Our little Canon camera did a fairly good job of capturing several jumps. We originally thought this was a female jumper that was with a group, but it was a male showing his feminine side all decked out in his hot pink parachute. A pair of pink leotards would have really brought it together--you know, that "matchy-matchy' thing. But who am I to question when you can strike the target like he does.

Update: Well, the Google+Blogger marriage has failed me. So you won't get to see Pink Male Chutist-Tutu defy death. Our video would not load, probably due to our campground Wi-Fi. Let me just put it this way, if there was a 3-way race between a dinosaur, a tortoise and RV park wi-fi, the wi-fi would win bronze. So,  here is a link to a YouTube video. Let me guess, now you are going to think we were actually never there. You pay for the polygraph.

And this is what it looks like when you miss the target. Wait, what is this, the first dude in a pink chute and this one flying a rainbow--maybe we were at the Golden Gate bridge. I digress.

Update: While I digress, uploading the video regressed. Trust me, the rainbow feller survived, missed the target by 100 feet and skimmed some brush. I am sure a more brilliant mind than mine (not a big leap) will appear and guide me thru my video loading obstacles.

When you get good, you can do a full gainer before releasing your cord. You can go here for a short 30 second video. Funny enough, most of these rush junkies were wearing helmets. Guess in the event of any parachute failure, they just want to make sure their brain remains intact.  And because I am here to quench your blood thirst keep you highly informed, I did some research on that Gurgle search engine thingy on the Intraweb. In its history, looks like 14 suicides and 3 accidental deaths. I chose not to become a statistic. Fun to watch, but like skydiving, did not make the Bucket List. Besides, Teri's not checked out to drive the big rig.

Obligatory signage for the despondent at the outset of the bridge. Oh wait, maybe that's the phone number to the White House. You know--hope, change, failed, bridge, jump--I really do need some meds as my digression really has been flaring up.

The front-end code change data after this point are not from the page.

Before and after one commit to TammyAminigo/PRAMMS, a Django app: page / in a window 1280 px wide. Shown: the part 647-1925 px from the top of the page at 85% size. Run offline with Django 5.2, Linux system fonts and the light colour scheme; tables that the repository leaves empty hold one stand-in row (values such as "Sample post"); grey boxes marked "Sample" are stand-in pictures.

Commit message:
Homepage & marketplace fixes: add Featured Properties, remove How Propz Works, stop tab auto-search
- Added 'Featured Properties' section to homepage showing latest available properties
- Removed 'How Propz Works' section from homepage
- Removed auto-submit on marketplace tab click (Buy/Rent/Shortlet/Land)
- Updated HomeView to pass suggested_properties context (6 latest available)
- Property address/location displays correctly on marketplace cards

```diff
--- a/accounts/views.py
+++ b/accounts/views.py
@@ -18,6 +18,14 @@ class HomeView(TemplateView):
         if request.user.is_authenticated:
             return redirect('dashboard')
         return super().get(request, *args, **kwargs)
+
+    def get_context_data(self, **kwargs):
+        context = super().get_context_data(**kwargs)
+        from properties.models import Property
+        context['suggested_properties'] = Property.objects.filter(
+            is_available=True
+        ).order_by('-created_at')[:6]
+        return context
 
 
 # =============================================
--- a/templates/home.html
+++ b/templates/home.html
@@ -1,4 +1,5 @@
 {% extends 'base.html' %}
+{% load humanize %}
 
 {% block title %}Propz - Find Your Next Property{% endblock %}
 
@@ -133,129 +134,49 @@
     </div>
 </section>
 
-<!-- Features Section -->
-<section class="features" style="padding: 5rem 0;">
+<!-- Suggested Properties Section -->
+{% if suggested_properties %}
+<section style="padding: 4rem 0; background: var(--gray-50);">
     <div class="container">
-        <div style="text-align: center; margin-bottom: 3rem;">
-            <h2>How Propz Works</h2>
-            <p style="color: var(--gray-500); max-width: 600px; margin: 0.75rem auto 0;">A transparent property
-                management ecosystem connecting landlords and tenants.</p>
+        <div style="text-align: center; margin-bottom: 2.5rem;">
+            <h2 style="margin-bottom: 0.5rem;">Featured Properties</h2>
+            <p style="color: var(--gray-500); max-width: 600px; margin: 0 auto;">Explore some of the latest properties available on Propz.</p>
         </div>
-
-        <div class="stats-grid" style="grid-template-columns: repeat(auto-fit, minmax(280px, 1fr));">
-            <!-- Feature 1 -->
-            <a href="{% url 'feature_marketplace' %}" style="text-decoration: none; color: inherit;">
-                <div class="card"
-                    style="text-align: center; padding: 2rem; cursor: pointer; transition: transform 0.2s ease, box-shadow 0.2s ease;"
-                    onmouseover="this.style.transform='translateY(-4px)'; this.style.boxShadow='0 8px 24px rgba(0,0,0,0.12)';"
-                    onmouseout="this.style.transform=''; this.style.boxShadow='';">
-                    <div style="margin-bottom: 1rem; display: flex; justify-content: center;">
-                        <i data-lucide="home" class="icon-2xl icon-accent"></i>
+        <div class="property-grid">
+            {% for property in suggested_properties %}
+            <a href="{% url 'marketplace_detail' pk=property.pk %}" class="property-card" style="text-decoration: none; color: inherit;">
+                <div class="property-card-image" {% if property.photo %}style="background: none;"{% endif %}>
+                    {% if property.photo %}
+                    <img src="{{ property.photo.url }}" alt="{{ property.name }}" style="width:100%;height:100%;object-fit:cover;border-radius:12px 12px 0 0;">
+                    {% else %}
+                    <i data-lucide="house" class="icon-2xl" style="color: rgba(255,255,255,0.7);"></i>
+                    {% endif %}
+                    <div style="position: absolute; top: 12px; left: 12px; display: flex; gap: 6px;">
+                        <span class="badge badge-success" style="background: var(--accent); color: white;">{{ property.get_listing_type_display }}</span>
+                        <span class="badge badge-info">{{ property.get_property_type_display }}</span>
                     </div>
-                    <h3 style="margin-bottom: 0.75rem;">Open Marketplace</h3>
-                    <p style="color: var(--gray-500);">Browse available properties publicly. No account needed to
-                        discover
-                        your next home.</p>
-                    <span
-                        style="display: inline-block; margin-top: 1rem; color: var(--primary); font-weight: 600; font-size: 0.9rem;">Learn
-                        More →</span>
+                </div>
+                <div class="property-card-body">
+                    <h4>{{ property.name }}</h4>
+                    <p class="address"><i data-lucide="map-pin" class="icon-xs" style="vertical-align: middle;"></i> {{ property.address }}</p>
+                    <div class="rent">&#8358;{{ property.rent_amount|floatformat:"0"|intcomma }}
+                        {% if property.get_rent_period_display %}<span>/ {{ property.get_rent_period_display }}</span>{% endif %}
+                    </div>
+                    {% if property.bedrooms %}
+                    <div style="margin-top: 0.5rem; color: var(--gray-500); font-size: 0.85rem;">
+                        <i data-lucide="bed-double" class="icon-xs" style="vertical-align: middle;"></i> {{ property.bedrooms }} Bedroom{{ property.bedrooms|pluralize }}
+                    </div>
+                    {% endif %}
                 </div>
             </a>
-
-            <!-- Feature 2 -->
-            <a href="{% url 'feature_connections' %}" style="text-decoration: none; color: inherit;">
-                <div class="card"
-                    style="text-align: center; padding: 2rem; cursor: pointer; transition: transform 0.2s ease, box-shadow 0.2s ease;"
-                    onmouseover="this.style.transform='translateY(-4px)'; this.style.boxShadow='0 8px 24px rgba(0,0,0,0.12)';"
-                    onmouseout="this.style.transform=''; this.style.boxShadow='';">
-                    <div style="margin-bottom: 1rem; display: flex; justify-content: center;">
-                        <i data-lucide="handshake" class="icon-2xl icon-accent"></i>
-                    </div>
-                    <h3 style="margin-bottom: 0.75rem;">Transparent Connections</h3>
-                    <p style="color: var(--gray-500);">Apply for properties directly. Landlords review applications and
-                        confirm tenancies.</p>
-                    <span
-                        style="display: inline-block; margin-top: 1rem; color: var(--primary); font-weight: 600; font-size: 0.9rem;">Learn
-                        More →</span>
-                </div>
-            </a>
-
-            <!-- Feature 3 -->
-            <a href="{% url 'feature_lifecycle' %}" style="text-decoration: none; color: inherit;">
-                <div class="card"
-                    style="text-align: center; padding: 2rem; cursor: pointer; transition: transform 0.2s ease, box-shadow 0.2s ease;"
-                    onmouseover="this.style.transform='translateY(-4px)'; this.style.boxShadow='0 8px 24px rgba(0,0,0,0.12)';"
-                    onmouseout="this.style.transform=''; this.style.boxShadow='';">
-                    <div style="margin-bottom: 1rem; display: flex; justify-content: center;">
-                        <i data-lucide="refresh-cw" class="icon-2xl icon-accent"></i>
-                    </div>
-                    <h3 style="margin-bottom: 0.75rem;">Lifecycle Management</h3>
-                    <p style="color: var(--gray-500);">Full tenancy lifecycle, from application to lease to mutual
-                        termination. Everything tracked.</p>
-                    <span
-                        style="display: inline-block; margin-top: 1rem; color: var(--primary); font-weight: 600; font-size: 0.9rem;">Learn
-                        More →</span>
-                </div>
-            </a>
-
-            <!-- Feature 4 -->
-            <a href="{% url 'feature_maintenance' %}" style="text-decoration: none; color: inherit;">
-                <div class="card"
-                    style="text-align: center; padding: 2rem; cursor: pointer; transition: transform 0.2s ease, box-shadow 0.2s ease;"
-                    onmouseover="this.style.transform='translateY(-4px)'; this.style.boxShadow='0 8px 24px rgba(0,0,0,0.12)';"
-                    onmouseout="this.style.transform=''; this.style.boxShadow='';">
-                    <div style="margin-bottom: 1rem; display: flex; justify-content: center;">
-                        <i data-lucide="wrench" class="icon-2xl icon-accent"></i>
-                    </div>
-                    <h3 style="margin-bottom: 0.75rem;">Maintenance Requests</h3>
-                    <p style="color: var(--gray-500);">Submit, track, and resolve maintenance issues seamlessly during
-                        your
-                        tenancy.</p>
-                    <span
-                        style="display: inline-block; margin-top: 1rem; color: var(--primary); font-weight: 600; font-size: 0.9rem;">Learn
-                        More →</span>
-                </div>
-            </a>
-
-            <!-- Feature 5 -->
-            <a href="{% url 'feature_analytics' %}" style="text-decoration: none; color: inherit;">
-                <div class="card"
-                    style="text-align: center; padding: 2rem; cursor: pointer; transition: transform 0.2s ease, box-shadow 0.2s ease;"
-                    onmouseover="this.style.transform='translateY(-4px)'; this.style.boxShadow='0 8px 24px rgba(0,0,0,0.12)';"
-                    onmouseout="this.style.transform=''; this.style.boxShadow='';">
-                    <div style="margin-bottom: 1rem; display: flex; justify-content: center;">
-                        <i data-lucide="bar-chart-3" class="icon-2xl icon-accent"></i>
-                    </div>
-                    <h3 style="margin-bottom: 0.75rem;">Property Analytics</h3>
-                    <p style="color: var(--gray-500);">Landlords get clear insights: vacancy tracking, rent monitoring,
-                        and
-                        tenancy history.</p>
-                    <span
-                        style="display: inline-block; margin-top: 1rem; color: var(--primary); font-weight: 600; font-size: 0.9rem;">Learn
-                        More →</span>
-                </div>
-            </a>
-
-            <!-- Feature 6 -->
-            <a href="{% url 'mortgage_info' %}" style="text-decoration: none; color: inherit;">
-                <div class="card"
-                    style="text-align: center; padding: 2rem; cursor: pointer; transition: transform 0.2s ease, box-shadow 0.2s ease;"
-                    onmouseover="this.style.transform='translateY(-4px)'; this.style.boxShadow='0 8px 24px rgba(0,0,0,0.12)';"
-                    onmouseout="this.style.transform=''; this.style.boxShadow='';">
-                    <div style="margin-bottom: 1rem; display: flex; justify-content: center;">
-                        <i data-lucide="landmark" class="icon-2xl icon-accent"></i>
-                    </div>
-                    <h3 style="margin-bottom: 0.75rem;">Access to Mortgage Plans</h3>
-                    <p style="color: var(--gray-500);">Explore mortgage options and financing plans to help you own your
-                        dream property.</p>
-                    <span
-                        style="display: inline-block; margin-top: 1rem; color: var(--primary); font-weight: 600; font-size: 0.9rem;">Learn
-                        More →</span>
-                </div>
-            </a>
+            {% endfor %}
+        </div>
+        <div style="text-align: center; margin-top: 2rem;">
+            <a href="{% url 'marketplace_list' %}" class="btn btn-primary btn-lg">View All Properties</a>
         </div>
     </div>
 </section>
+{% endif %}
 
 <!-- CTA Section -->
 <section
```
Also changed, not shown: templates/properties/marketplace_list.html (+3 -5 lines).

Our final night was spent in Declo, ID., population I think was "Don't Blink". It had a very nice campground--in the trees. Folks, trees and RV parks aren't as common as you would think, almost like there are City ordinances that ban shade. This was a full stop, all amenities RV park--fuel, rest, pool, homemade pizza from the grill delivered to your door step, ice cream from the store and cappuccinos. I didn't even unhitch for the 2 days we stayed here. And we confirmed another "small world" story--one of only about 10 bloggers we follow who hail from NJ was camped 100 feet from us--their great blog is here. Great meeting Debbie and Scott!

As the sun says goodbye to the Snake River Valley, we say adios, as well, to the state of Idaho. The state nickname is the Gem State, and that it was.

After traveling east for the past 600 miles, today we point our rig to the south, so I can work on my left arm's farmer's tan. Heading to Ogden, UT, for a couple of days, rumors of some sort of large body of water nearby abound.

Thanks for following us on this journey, now at day number 58.